U.S. Sens. Charles Schumer and Richard Blumenthal are calling on Metro-North to fully investigate Wednesday night’s derailment of a train at Grand Central Terminal, saying more must be done to prevent similar incidents in the future.
The New York City Office of Emergency Management said residents impacted by Wednesday’s flooding should contact 311 to report damage to their homes or businesses. New Yorkers can also report any damage at nyc.gov/311.
Flooding and other storm damage left by heavy rains Wednesday caused transit problems Thursday for commuters.
There were 139 violations since 2004, Blumenthal said. Per 100 miles of track, Metro-North had five times the number of safety defects than any other commuter railroad in the country, he added.
Metro-North’s new president Joseph Giulietti, who took over earlier this year, has said the railroad will put safety as the top priority over being on time.
Bedford Park in the Bronx was on record with the highest snow total at 11.6 inches, according to the National Weather Service. Central Park recorded 6 inches of snow.
The stepped-up effort comes two weeks after a deadly Metro-North train derailment.
The MTA said the new protections will warn engineers of approaching speed reductions and automatically apply the train’s emergency brakes if speed is not lowered to the 30 mph maximum in the curve.
Safety officials have championed what’s known as positive train control technology for decades, but the railroad industry has sought to postpone having to install it because of the high cost and technological issues.
Commuters are advised to expect some possible delays
The Metro-North train that derailed while rounding a riverside curve in the Bronx was traveling at 82 mph at the time, a federal official said Monday.
Nearly two weeks after a failed electrical circuit cut power to the New Haven line, service returned to a full schedule of trains for rush-hour Monday morning to Grand Central Terminal.
Crews were preparing this weekend for the full resumption of service on the Metro-North New Haven Line, nearly two weeks after a power meltdown caused a major service disruption.

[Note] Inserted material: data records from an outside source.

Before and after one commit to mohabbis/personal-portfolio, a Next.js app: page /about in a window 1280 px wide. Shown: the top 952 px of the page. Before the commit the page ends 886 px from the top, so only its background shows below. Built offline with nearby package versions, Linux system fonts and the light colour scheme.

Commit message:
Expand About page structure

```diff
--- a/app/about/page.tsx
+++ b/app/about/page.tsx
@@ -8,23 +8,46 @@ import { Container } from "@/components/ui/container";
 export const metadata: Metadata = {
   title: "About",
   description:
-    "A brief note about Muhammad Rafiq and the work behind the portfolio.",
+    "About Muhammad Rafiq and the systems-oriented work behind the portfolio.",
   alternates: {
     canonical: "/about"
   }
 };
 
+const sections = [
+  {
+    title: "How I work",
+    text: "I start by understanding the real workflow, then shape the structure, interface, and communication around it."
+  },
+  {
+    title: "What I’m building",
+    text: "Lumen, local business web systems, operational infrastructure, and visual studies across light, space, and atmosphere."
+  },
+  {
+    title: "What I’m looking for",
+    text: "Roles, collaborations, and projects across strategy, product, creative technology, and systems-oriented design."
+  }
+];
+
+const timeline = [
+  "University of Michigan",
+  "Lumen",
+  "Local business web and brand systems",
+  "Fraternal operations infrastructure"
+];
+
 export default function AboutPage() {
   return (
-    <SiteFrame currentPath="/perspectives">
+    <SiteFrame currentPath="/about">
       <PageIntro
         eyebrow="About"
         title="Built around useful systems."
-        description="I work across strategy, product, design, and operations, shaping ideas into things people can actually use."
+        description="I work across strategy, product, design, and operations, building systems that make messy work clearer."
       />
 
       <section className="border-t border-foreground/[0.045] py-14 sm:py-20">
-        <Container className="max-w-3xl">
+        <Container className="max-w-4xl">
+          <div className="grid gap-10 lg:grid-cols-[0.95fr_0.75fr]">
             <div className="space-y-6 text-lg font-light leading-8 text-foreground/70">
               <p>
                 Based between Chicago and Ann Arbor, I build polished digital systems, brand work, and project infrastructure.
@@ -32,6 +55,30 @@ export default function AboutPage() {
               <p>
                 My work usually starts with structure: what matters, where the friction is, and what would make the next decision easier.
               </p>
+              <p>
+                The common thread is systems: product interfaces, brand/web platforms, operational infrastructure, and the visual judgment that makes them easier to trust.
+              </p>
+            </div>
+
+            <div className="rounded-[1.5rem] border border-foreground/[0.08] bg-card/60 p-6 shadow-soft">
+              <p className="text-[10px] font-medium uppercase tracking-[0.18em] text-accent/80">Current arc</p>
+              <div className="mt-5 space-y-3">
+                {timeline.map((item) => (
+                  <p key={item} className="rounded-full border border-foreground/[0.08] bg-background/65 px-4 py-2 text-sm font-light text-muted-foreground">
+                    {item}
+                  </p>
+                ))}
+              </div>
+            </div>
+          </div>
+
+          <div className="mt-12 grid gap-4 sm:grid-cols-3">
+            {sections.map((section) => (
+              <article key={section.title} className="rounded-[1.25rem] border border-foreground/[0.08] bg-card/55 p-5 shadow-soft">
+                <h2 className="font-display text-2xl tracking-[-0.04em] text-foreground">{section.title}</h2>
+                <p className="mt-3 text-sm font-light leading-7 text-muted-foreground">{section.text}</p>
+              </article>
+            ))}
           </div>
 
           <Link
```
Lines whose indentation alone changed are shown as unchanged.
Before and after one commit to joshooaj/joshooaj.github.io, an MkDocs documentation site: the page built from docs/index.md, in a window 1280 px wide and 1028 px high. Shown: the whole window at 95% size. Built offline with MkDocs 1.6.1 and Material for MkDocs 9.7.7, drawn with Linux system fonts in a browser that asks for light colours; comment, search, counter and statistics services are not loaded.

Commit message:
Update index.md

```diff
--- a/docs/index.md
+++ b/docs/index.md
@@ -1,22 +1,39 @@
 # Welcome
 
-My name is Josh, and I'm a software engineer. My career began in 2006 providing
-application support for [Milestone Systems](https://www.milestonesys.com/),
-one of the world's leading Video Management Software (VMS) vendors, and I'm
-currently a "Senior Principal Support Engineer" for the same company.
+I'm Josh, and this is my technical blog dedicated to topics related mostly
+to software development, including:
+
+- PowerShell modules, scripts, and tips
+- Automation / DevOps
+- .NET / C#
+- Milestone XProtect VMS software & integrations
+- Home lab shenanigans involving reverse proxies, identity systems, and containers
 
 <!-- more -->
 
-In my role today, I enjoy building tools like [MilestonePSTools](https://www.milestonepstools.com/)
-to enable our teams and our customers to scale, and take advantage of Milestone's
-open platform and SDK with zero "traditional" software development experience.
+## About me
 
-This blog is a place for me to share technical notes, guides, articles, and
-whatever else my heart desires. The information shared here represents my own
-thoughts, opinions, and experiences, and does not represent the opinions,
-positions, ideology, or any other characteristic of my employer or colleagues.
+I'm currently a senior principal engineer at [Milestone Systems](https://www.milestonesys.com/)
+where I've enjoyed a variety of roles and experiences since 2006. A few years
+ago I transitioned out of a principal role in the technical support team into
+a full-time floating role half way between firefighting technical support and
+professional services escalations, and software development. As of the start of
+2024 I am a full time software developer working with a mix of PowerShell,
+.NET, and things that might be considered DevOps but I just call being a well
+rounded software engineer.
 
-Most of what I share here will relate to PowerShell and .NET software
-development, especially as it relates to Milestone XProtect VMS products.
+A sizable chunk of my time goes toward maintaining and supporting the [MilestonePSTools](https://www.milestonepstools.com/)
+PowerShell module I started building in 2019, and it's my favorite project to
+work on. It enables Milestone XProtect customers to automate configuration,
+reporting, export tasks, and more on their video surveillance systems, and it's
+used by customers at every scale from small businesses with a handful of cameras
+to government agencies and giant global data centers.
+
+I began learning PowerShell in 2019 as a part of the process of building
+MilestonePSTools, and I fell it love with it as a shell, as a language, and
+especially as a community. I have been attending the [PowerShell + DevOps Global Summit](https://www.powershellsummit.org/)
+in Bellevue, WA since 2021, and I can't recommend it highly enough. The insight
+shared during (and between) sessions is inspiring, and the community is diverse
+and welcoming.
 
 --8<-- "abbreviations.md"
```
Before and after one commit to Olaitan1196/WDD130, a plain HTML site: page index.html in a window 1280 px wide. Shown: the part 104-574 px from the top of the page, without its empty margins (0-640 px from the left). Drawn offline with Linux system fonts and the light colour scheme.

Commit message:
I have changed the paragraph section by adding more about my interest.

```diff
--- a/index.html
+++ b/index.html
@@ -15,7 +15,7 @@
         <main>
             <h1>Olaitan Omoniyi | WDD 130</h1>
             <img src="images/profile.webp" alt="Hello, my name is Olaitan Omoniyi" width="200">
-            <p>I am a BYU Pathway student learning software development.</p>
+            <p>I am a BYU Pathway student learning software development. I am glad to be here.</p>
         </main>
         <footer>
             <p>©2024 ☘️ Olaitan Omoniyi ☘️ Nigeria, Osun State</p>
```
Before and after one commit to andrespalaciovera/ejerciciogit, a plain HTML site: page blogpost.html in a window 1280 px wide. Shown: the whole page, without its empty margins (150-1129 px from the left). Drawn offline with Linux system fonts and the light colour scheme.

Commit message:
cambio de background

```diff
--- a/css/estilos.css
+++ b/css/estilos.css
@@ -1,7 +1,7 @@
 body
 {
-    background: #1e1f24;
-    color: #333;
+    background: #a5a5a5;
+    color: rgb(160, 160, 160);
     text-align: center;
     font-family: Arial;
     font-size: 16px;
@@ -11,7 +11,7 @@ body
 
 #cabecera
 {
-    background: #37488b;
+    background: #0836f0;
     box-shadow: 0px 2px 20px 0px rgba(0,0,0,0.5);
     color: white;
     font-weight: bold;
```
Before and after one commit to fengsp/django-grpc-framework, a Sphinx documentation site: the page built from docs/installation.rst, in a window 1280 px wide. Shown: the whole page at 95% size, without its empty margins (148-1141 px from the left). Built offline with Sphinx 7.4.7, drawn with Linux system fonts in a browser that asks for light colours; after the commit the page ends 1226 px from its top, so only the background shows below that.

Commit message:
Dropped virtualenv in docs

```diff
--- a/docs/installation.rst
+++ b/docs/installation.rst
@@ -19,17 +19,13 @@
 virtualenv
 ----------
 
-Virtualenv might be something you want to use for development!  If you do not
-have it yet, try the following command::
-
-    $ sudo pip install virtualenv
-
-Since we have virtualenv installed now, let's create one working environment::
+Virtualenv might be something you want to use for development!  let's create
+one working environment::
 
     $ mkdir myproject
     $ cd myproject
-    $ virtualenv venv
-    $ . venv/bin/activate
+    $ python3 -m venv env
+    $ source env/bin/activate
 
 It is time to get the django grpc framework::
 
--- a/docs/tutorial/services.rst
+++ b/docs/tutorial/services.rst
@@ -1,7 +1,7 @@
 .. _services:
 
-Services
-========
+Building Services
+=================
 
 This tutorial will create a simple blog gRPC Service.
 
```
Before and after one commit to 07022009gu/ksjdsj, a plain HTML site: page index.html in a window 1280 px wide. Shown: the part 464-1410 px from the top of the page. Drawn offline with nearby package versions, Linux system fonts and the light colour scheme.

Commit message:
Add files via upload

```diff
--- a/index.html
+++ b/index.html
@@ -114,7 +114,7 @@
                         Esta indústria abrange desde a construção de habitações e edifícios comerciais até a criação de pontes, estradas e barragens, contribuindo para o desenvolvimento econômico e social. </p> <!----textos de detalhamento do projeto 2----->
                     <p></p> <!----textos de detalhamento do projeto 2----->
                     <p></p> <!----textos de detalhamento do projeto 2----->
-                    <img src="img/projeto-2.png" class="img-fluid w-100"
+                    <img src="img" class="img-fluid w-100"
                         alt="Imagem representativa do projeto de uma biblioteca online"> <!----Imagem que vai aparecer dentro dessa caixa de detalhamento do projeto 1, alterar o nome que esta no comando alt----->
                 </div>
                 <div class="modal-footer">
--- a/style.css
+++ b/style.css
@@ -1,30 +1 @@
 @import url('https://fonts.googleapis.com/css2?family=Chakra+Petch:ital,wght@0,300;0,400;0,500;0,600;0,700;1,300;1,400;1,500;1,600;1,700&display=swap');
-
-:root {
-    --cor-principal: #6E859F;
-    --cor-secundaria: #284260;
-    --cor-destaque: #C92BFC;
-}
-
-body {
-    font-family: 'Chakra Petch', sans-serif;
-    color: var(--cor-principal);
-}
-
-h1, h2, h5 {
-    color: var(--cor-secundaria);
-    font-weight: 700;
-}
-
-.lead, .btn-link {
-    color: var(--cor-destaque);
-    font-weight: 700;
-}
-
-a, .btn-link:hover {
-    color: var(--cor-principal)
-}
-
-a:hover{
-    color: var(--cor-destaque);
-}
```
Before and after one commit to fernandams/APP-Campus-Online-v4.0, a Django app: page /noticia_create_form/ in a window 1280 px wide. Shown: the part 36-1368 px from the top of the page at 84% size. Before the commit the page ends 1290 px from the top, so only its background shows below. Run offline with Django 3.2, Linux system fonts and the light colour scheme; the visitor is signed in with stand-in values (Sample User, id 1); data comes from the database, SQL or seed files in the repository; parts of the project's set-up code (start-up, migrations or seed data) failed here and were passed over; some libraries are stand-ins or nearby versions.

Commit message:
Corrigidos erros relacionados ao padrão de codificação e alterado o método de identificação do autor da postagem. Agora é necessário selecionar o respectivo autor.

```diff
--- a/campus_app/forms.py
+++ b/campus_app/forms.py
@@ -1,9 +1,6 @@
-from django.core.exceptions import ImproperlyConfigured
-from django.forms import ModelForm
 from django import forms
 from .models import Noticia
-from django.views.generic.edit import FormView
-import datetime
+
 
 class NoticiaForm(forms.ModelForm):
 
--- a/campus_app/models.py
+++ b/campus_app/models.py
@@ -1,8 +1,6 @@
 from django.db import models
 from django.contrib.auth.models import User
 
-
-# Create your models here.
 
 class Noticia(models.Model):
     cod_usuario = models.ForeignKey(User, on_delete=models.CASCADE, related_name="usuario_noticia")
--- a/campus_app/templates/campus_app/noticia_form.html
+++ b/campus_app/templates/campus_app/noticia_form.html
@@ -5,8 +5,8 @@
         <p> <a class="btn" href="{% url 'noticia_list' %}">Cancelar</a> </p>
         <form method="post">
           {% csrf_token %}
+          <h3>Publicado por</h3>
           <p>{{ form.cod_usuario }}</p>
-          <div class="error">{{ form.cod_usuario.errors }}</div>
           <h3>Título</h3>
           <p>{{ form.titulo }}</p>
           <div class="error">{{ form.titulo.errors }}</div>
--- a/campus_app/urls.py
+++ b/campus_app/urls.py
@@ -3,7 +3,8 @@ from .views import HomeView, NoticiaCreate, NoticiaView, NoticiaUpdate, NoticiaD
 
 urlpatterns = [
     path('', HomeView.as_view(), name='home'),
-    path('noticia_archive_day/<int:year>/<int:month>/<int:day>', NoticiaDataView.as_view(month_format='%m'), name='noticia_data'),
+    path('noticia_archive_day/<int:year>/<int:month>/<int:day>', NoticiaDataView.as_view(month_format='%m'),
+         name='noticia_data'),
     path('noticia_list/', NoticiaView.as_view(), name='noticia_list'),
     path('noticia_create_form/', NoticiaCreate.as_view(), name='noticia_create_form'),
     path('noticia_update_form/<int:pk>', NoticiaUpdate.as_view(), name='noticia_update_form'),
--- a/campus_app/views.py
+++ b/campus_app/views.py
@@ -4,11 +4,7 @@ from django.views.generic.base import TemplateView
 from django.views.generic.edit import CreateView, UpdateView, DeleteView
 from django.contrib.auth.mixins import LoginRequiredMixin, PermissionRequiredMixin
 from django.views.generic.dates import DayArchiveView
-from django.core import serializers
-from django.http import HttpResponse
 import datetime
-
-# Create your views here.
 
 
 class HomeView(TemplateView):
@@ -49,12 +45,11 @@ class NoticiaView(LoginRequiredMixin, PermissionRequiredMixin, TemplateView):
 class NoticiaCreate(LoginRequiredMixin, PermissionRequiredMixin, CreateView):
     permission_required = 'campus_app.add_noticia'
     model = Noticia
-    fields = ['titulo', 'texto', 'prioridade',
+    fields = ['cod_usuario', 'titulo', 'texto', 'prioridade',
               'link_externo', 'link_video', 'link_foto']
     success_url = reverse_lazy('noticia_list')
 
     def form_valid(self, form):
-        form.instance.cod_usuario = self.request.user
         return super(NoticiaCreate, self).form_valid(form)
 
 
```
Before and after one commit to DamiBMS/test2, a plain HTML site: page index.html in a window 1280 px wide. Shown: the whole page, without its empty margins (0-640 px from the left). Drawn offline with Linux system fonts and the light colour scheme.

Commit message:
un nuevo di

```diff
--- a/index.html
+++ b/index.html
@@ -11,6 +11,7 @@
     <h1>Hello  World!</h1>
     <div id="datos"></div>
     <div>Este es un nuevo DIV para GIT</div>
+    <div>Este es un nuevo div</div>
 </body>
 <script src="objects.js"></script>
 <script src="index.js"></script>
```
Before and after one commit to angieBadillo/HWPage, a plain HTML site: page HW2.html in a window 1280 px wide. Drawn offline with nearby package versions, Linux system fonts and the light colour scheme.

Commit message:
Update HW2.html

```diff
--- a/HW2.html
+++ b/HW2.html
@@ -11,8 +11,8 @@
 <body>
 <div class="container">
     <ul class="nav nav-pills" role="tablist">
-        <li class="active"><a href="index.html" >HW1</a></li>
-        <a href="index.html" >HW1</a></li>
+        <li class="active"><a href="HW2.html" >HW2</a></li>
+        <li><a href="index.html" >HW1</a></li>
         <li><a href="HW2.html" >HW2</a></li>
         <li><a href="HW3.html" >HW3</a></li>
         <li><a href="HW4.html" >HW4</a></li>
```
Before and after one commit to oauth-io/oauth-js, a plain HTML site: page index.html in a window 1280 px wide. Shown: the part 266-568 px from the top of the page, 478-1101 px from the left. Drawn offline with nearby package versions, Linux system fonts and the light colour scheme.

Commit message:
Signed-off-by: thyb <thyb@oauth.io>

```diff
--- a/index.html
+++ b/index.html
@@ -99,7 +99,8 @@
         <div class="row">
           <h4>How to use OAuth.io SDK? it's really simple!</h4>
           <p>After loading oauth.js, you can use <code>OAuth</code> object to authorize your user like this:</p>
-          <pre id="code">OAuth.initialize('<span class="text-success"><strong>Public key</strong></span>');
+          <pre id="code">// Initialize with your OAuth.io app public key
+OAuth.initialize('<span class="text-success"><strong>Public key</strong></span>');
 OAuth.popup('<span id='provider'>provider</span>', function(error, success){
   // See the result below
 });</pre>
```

Metro-North will conduct a test running trains on the rails this weekend as the final stage to ensure the repairs were successful.